Characterization of Brain & Pituitary Tumor Metabolomics

Omkar B. Ijare, Phd and research associate at the Kenneth R. Peak Brain and Pituitary Tumor Treatment Center is trying to develop methodologies to identify molecular markers of various subtypes of brain and pituitary tumors. Using a variant of conventional MRI it is possible to ‘peak under the hood’ and identify the major metabolites of a tumor mass, prior to treatment.
This can be used to inform physicians, prior to surgery, if they are dealing with a low grade tumor or a very aggressive tumor type. In many tumors this information only becomes available after pathology studies of an excised tumor, when the window for surgical intervention has passed.

Preliminary work involving the characterization of metabolic ‘fingerprints’ in pituitary tumors is already paying dividends. The pituitary tumors typically have high levels of brain metabolite, NAA. However, in tumors of the prolactinoma subtype, it has been shown that the NAA levels are very low. As prolactinoma tumors respond very well to chemotherapy with either cabergoline or bromocriptine, if we screen prolactinoma patients for NAA during the diagnostic workup, we should be able spare these patients from surgery. 

Another example of personalizing medicine comes from selecting a patient’s diet to perturb their tumor growth. Using a metabolic tracer, combined with MRI, can reveal the metabolism used by a particular tumor. Some tumors cannot grow well in the presence of high levels of circulating ketones, produced by ketogenic diet. However, in other tumor subtypes ketones are preferentially used as fuel and enhance tumor cancer cell growth. Knowing which type of tumor a patient has will allow us to issue rational dietary guidance.

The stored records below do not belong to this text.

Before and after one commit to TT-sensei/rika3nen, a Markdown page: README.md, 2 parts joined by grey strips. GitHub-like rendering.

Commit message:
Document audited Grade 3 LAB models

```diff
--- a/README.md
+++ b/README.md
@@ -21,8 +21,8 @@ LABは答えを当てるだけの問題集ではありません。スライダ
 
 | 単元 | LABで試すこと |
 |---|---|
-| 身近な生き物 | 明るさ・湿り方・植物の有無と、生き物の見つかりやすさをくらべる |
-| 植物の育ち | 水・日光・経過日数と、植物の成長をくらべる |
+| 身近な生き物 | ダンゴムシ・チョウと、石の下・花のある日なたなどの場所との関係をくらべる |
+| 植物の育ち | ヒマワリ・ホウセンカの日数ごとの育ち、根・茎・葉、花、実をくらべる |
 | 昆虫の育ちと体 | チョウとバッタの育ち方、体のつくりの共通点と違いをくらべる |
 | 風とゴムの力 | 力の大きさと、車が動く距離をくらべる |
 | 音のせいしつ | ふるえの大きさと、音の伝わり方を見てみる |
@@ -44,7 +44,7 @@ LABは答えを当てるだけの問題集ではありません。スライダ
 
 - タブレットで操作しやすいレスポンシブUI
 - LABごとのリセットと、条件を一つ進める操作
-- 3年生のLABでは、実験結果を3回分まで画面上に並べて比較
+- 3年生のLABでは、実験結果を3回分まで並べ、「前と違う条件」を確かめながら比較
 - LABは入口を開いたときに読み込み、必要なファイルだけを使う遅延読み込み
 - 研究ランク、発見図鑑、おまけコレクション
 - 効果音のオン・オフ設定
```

Magnetic Resonance Spectroscopic Characterization 

Energy Metabolism in Brain Tumors

Omkar B. Ijare, PhD

Research Associate